▶ Problem to work on
If a line in the entries below contains "colour", copy it.

------ Records for the task ------

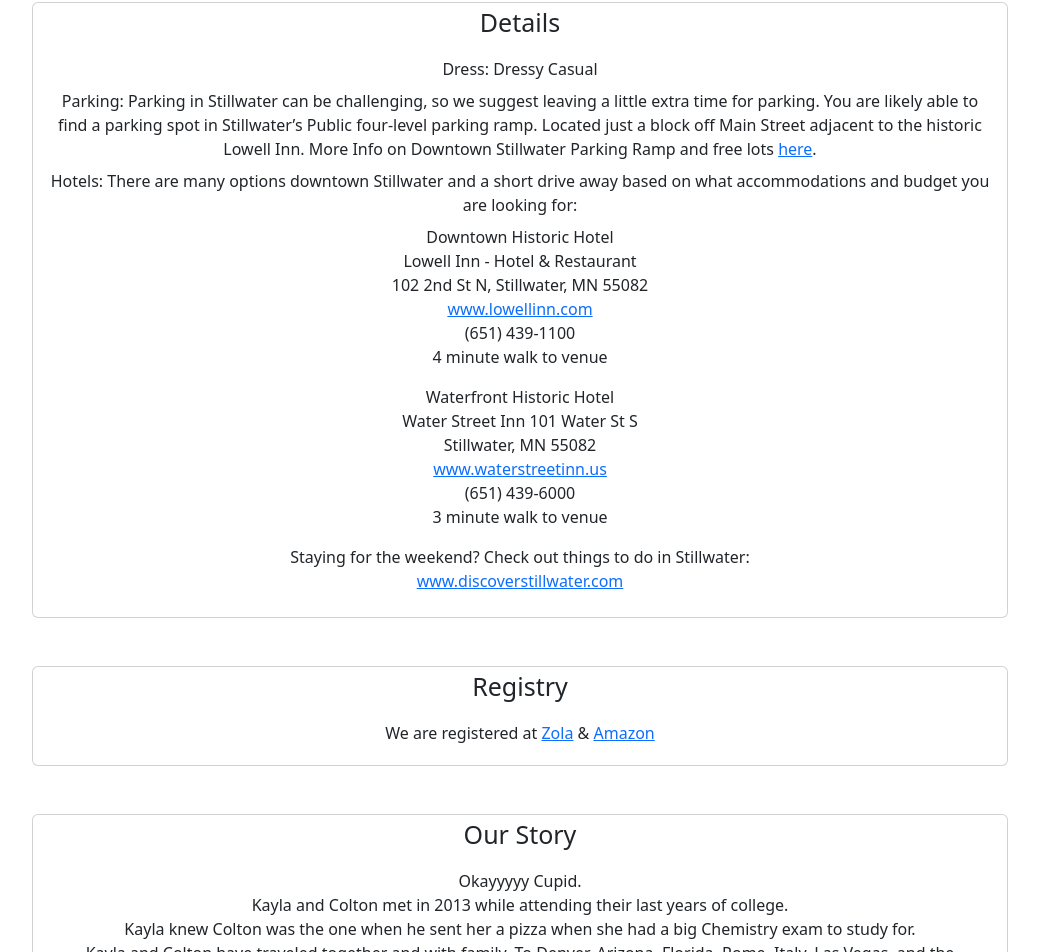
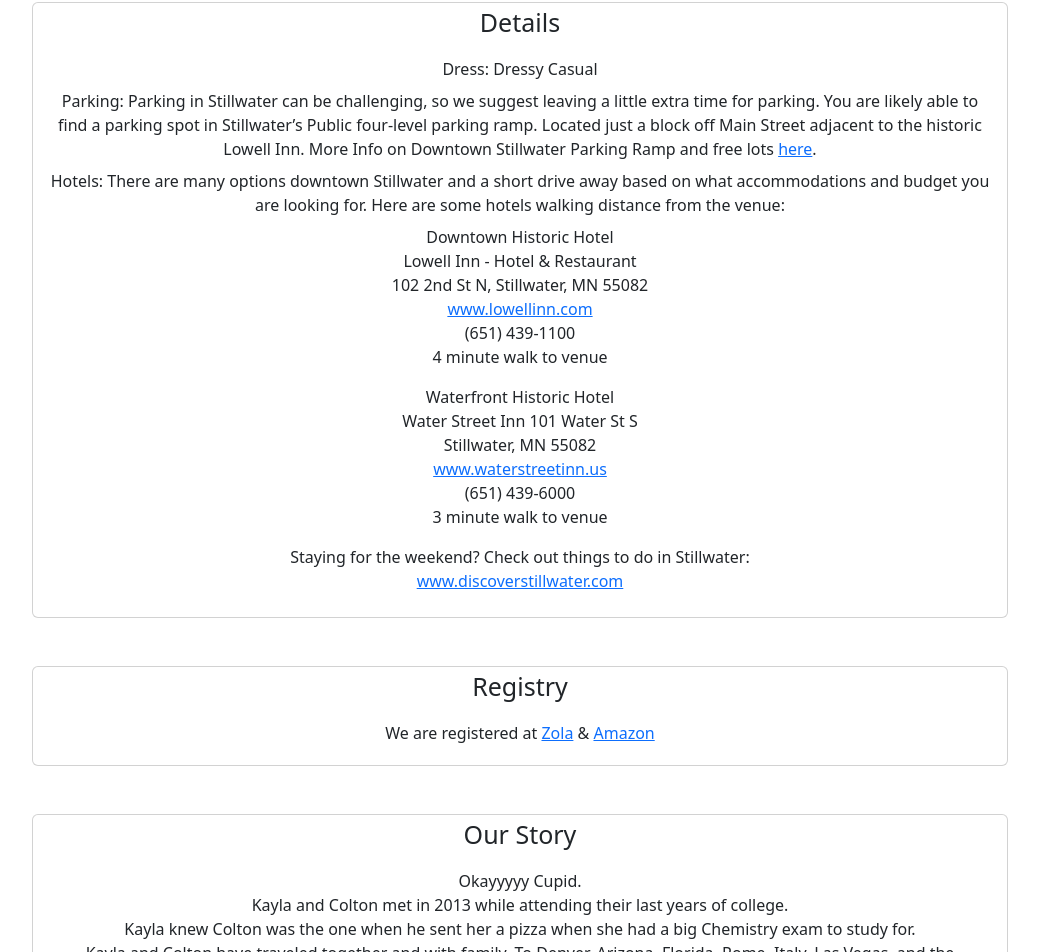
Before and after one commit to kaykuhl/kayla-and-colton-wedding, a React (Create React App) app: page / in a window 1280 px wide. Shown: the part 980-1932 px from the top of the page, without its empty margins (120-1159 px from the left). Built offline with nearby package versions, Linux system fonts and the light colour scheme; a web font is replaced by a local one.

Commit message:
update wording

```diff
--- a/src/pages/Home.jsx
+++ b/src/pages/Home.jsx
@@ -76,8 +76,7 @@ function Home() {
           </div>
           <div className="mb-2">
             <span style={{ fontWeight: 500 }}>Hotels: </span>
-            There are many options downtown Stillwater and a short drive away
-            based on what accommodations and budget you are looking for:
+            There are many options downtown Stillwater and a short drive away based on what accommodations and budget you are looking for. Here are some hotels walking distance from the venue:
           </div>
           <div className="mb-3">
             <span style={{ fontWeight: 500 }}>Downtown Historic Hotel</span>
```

------
------ Records for the task ------

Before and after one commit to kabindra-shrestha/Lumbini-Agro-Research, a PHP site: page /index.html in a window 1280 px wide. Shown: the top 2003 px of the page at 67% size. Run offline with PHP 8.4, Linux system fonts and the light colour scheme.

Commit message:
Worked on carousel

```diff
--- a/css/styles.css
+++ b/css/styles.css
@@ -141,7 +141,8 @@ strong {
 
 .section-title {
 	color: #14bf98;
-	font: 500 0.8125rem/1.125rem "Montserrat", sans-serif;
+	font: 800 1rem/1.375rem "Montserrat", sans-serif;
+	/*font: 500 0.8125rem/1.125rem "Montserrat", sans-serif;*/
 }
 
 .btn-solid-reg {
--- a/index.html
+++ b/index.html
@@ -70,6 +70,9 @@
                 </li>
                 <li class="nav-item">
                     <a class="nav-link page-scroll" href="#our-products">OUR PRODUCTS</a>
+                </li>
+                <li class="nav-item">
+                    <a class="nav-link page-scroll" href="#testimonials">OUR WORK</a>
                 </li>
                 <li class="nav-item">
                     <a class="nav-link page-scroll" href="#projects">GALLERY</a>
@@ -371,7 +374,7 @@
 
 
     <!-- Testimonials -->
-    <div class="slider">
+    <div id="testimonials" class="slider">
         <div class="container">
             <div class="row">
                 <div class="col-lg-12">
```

------
------ Records for the task ------

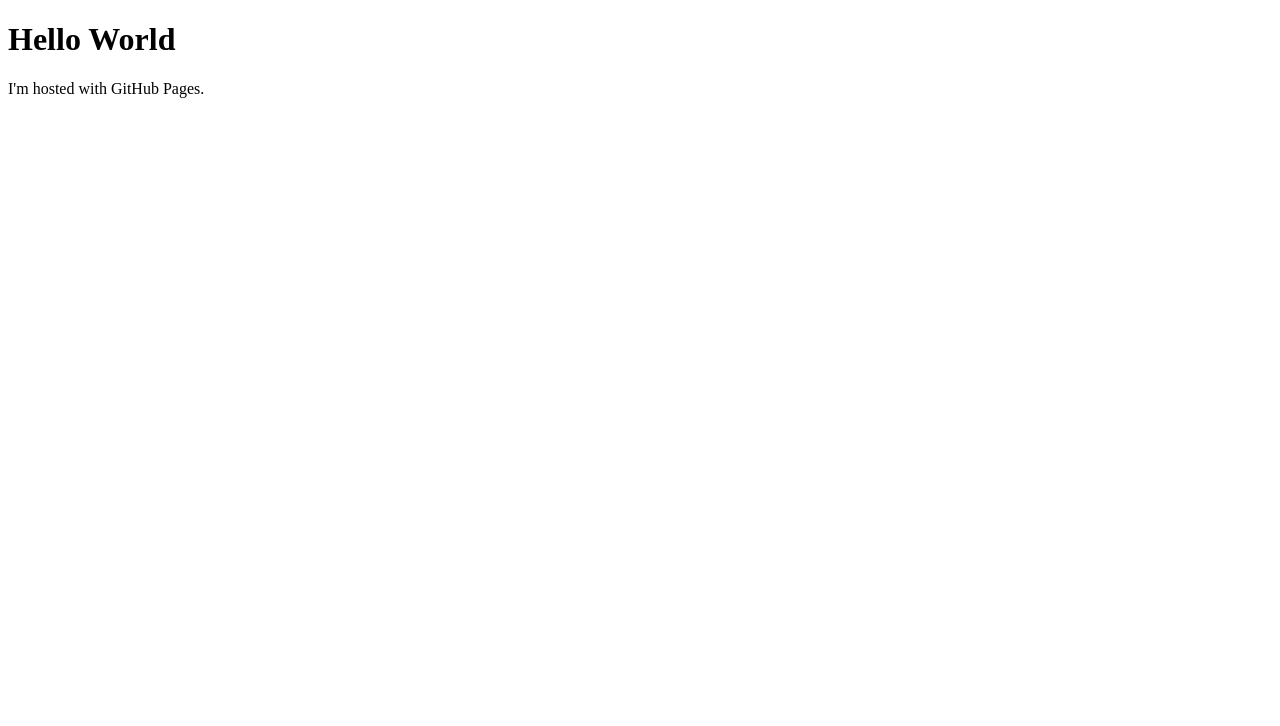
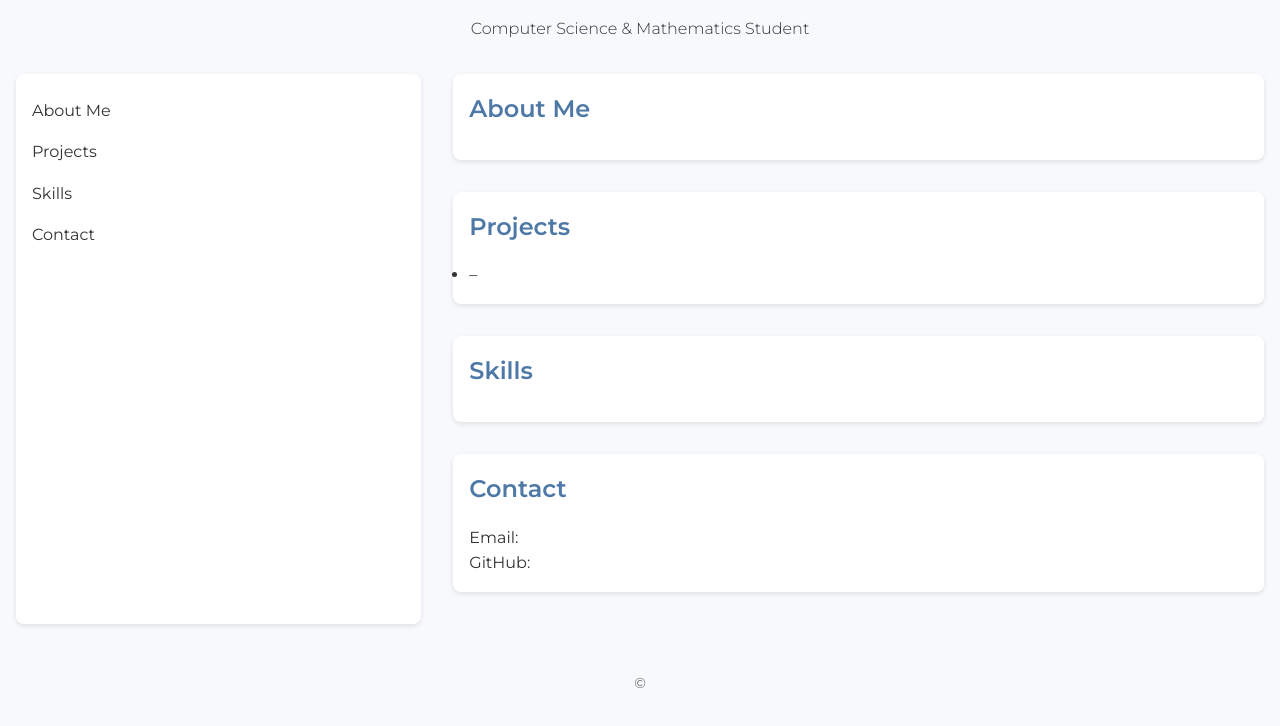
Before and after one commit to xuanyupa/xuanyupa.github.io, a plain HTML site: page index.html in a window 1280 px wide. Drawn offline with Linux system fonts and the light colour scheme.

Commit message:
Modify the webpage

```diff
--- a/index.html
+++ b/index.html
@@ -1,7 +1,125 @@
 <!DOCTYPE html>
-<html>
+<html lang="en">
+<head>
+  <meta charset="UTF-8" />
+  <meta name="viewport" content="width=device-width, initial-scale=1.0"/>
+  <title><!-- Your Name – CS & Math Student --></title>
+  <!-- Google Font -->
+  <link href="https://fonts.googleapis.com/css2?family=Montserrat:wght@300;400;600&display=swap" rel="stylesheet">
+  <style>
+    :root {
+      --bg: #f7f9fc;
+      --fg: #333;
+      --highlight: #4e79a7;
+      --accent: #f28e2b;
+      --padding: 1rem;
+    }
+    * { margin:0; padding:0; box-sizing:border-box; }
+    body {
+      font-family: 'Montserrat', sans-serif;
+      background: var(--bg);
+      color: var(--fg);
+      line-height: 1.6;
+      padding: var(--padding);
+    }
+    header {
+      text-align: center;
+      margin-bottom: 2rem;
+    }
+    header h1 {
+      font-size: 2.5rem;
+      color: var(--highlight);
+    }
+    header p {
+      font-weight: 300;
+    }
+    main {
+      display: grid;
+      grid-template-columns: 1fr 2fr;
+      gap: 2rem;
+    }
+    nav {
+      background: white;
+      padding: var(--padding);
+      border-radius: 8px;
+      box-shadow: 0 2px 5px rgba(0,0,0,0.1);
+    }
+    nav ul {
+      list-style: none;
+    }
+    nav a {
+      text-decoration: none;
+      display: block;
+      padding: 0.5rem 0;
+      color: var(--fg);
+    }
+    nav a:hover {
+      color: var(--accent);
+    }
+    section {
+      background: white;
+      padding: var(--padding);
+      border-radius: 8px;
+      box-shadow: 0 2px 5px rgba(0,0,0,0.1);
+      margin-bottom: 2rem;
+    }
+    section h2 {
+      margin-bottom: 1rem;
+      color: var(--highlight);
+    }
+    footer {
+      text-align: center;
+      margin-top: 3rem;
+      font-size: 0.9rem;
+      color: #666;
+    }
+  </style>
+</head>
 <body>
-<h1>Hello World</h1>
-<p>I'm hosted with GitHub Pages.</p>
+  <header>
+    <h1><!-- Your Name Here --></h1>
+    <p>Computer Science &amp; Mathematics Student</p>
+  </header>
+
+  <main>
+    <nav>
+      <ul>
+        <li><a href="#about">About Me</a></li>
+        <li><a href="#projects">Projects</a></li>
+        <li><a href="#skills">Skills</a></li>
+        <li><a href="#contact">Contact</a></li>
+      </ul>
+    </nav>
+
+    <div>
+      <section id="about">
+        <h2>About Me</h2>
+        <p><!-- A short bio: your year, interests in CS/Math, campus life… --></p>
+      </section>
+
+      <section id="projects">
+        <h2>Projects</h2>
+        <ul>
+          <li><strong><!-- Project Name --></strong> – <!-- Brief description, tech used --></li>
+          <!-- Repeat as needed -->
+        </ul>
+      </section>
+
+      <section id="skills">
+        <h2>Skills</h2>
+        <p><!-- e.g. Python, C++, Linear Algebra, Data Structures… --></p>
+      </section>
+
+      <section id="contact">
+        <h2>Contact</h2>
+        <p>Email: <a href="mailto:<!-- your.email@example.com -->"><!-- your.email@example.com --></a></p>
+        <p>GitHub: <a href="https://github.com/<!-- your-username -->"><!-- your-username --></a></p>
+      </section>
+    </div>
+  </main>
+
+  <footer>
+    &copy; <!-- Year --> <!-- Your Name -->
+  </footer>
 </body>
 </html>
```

------

▶ Solution
Before and after one commit to kaykuhl/kayla-and-colton-wedding, a React (Create React App) app: page / in a window 1280 px wide. Shown: the part 980-1932 px from the top of the page, without its empty margins (120-1159 px from the left). Built offline with nearby package versions, Linux system fonts and the light colour scheme; a web font is replaced by a local one.
Before and after one commit to kabindra-shrestha/Lumbini-Agro-Research, a PHP site: page /index.html in a window 1280 px wide. Shown: the top 2003 px of the page at 67% size. Run offline with PHP 8.4, Linux system fonts and the light colour scheme.
Before and after one commit to xuanyupa/xuanyupa.github.io, a plain HTML site: page index.html in a window 1280 px wide. Drawn offline with Linux system fonts and the light colour scheme.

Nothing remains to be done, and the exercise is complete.